At the end of yesterday’s post, I challenged everyone (including me) to
See what it feels like to break down a few compartments and let “stuff” mix together.
I did that physically with my weekend adventure, which is still “mixing together” so much that I’m not ready to blog about it. But I’ve also been letting some ideas mix together, and I think they’re ready – or almost ready – to serve up for public consumption. I’ve been thinking a lot about
- the issues of experts and novices that we talked about last week – and how 20th-century, factory-model schools conceptualize experts and novices;
- the closely-related conscious competence model; and
- the theory of diffusion of innovations, which I’ve mentioned from time to time in previous posts, usually referring to Geoffrey Moore’s work on the subject.
In the course of this Google+ thread, I started to wonder if there was more to the diffusion of innovation than Moore’s writing on the subject. A quick Google search sent me to this Wikipedia article and to Everett Rogers’ seminal book on the subject, Diffusion of Innovations, which is partly available on Google Books.
I’m definitely still at a point of conscious incompetence when it comes to the diffusion of innovations! But I’m starting to see some connections among these three seemingly unrelated issues.

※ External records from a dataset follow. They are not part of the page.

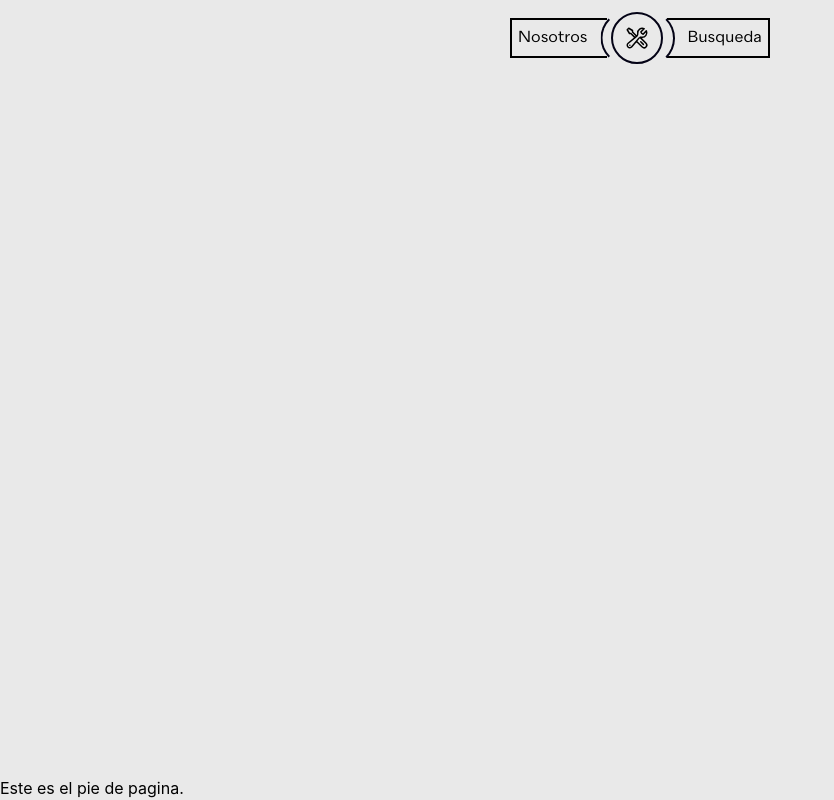
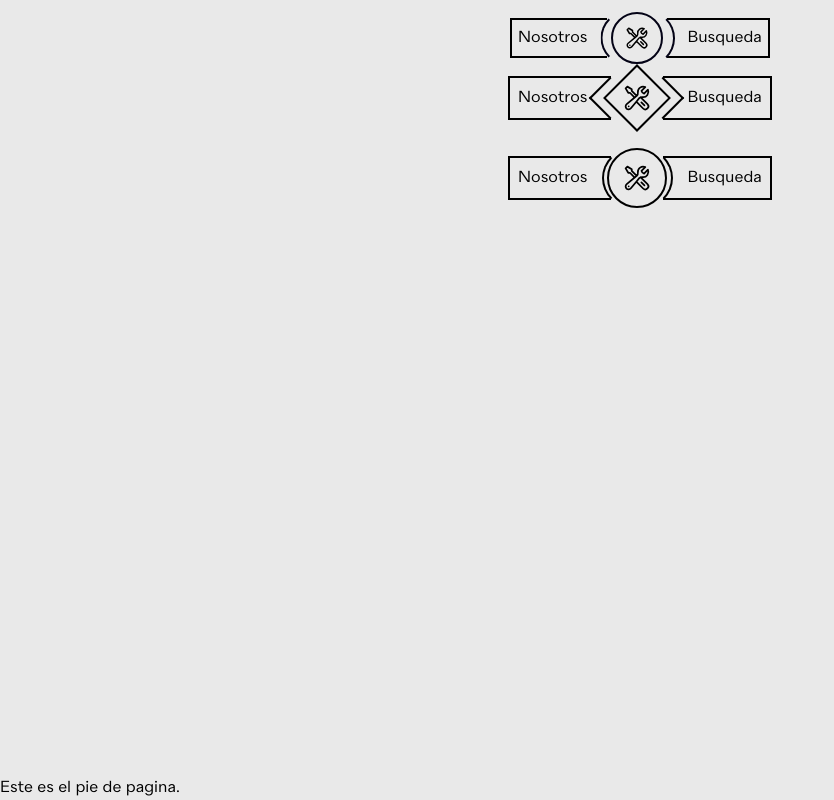
Before and after one commit to Dabson10/TallerMecanico-Web, a website built with Vite: page index.html in a window 1280 px wide. Shown: the whole page, without its empty margins (0-834 px from the left). Built offline with nearby package versions, Linux system fonts and the light colour scheme.

Commit message:
Plantilla de diferentes cabeceras.

```diff
--- a/index.html
+++ b/index.html
@@ -9,14 +9,14 @@
   <title>taller-mecanico</title>
 </head>
 
-<body class="bg-fondo p-0 m-0 w-screen h-screen flex flex-col">
+<body class="bg-fondo p-0 m-0 w-screen h-screen flex flex-col font-quarion">
   <!-- Cabecera -->
-  <header class=" w-full  font-quarion sticky relative flex items-center justify-center gap-1 p-1 mt-2">
+  <header class=" w-full  sticky relative flex items-center justify-center gap-1 p-1 mt-2">
     <p class="border-2 border-r-0 py-1.5 pl-1.5 pr-5 ">Nosotros</p>
     <!-- Icono -->
     <div class=" border-text border-2 rounded-4xl p-3 z-10 ">
       <svg xmlns="http://www.w3.org/2000/svg" fill="none" viewBox="0 0 24 24" stroke-width="1.5" stroke="currentColor"
-        class="size-6 ">
+        class="size-6">
         <path stroke-linecap="round" stroke-linejoin="round"
           d="M11.42 15.17 17.25 21A2.652 2.652 0 0 0 21 17.25l-5.877-5.877M11.42 15.17l2.496-3.03c.317-.384.74-.626 1.208-.766M11.42 15.17l-4.655 5.653a2.548 2.548 0 1 1-3.586-3.586l6.837-5.63m5.108-.233c.55-.164 1.163-.188 1.743-.14a4.5 4.5 0 0 0 4.486-6.336l-3.276 3.277a3.004 3.004 0 0 1-2.25-2.25l3.276-3.276a4.5 4.5 0 0 0-6.336 4.486c.091 1.076-.071 2.264-.904 2.95l-.102.085m-1.745 1.437L5.909 7.5H4.5L2.25 3.75l1.5-1.5L7.5 4.5v1.409l4.26 4.26m-1.745 1.437 1.745-1.437m6.615 8.206L15.75 15.75M4.867 19.125h.008v.008h-.008v-.008Z" />
       </svg>
@@ -32,6 +32,72 @@
       class="w-[70px] h-[55.5px] left-1/2 top-1/2 -translate-x-1/2 -translate-y-1/2 border-2 border-y-transparent border-l-0 border-text rounded-full absolute z-1">
     </div>
   </header>
+  <!-- Otro contenedor -->
+  <header class=" w-full  font-quarion sticky relative flex items-center justify-center gap-1  mt-2">
+    <!-- Contenedor que envuelve al las opciones principales. -->
+    <div class="flex justify-center  items-center gap-1">
+      <!-- Contenedor 1 -->
+      <div class=" border-2 border-r-0 relative flex items-center flex-row ">
+        <p class="py-2 px-2 pr-6">Nosotros</p>
+        <div
+          class="absolute -translate-y-1/2 -translate-x-1/2 top-1/2 -right-[28.5%] border-2 border-t-0 border-r-0  rotate-45 w-[30px] h-[30px]">
+        </div>
+        <!-- <div class="-mx-3.5 border-2 border-t-0 border-r-0 w-[30.5px] h-[30px] rotate-45"></div> -->
+      </div>
+      <!-- Icono -->
+      <div class="border-text p-2 z-10 relative ">
+        <svg xmlns="http://www.w3.org/2000/svg" fill="none" viewBox="0 0 24 24" stroke-width="1.5" stroke="currentColor"
+          class="size-7 ">
+          <path stroke-linecap="round" stroke-linejoin="round"
+            d="M11.42 15.17 17.25 21A2.652 2.652 0 0 0 21 17.25l-5.877-5.877M11.42 15.17l2.496-3.03c.317-.384.74-.626 1.208-.766M11.42 15.17l-4.655 5.653a2.548 2.548 0 1 1-3.586-3.586l6.837-5.63m5.108-.233c.55-.164 1.163-.188 1.743-.14a4.5 4.5 0 0 0 4.486-6.336l-3.276 3.277a3.004 3.004 0 0 1-2.25-2.25l3.276-3.276a4.5 4.5 0 0 0-6.336 4.486c.091 1.076-.071 2.264-.904 2.95l-.102.085m-1.745 1.437L5.909 7.5H4.5L2.25 3.75l1.5-1.5L7.5 4.5v1.409l4.26 4.26m-1.745 1.437 1.745-1.437m6.615 8.206L15.75 15.75M4.867 19.125h.008v.008h-.008v-.008Z" />
+        </svg>
+        <div class="absolute -translate-y-1/2 -translate-x-1/2 top-1/2 left-1/2 border-2 rotate-45 w-12 h-12"></div>
+      </div>
+      <!-- Otro boton -->
+      <div class="border-2 border-l-0 relative flex items-center flex-row ">
+        <p class="py-2 px-2 pl-6">Busqueda</p>
+        <div
+          class="absolute -translate-y-1/2 -translate-x-1/2 top-1/2 border-2 border-b-0 border-l-0  rotate-45 w-[30px] h-[30px]">
+        </div>
+      </div>
+    </div>
+  </header>
+
+
+
+  <!-- En circulo -->
+  <header class=" w-full  font-quarion sticky relative flex items-center justify-center gap-1  mt-9">
+    <!-- Contenedor que envuelve al las opciones principales. -->
+    <div class="flex justify-center  items-center gap-1">
+      <!-- Contenedor 1 -->
+      <div class=" border-2 border-r-0 relative flex items-center flex-row ">
+        <p class="py-2 px-2 pr-6">Nosotros</p>
+        <div
+          class="absolute -translate-y-1/2 -translate-x-1/2 -bottom-full right-[-79%] border-2 border-y-transparent border-r-transparent rounded-4xl w-[60px] h-[60px]">
+        </div>
+        <!-- <div class="-mx-3.5 border-2 border-t-0 border-r-0 w-[30.5px] h-[30px] rotate-45"></div> -->
+      </div>
+      <!-- Icono -->
+      <div class="border-text p-2 z-10 relative ">
+        <svg xmlns="http://www.w3.org/2000/svg" fill="none" viewBox="0 0 24 24" stroke-width="1.5" stroke="currentColor"
+          class="size-7 ">
+          <path stroke-linecap="round" stroke-linejoin="round"
+            d="M11.42 15.17 17.25 21A2.652 2.652 0 0 0 21 17.25l-5.877-5.877M11.42 15.17l2.496-3.03c.317-.384.74-.626 1.208-.766M11.42 15.17l-4.655 5.653a2.548 2.548 0 1 1-3.586-3.586l6.837-5.63m5.108-.233c.55-.164 1.163-.188 1.743-.14a4.5 4.5 0 0 0 4.486-6.336l-3.276 3.277a3.004 3.004 0 0 1-2.25-2.25l3.276-3.276a4.5 4.5 0 0 0-6.336 4.486c.091 1.076-.071 2.264-.904 2.95l-.102.085m-1.745 1.437L5.909 7.5H4.5L2.25 3.75l1.5-1.5L7.5 4.5v1.409l4.26 4.26m-1.745 1.437 1.745-1.437m6.615 8.206L15.75 15.75M4.867 19.125h.008v.008h-.008v-.008Z" />
+        </svg>
+        <div class="absolute -translate-y-1/2 -translate-x-1/2 top-1/2 left-1/2 border-2 rounded-4xl w-15 h-15"></div>
+      </div>
+      <!-- Otro boton -->
+      <div class="border-2 border-l-0 relative flex items-center flex-row ">
+        <p class="py-2 px-2 pl-6">Busqueda</p>
+        <div
+          class="absolute -translate-y-1/2 -translate-x-1/2 top-1/2 left-[-19%] border-2 border-y-transparent border-l-transparent rounded-4xl w-[60px] h-[60px]">
+        </div>
+      </div>
+    </div>
+  </header>
+
+
+
   <footer class="mt-auto">
     Este es el pie de pagina.
   </footer>
```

Why do factory-model school structures persist even though “everybody” agrees that they’re no longer optimal? According to diffusion theory, five factors drive decisions to adopt (or not adopt) an innovation in any area:
- relative advantage
There’s a growing consensus that changes to the factory model would have a relative advantage. But the other factors are problematic:
- What other changes would a different model bring? That’s a scary unknown in the area of compatibility.
- How hard would it be to change? That’s a huge, scary unknown in complexity.
- What if it doesn’t work? Can I try it out without having to change everything? That’s a giant, terrifying unknown in trialability.
- What if someone sees me mess up? What if they laugh at me or fire me or put a mark in my permanent record? For many educators, those are real and terrifying unknowns under observability.
Obviously, if you’re an early adopter or an innovator, these concerns are small to nonexistant. But even for the early majority, they’re very real … and that’s why so many innovations fail to “cross the chasm,” as Moore says. All too often, the innovator/early adopter community doesn’t realize that their friends in the early majority don’t speak the same language or have the same needs. So no one addresses the compatibility, complexity, trialability, and observability pieces in a way that the early majority can embrace.
Where do you see yourself on the scale from early adopter to laggard? Which of the five factors seems most important to your decisions? And when it comes to educational innovations – whether they’re relatively small, like using the Tres Columnae Project instead of a textbook in your Latin class, or relatively huge, like abandoning the factory model completely – what kinds of reassurance and support do you need?
quid respondētis, amīcī?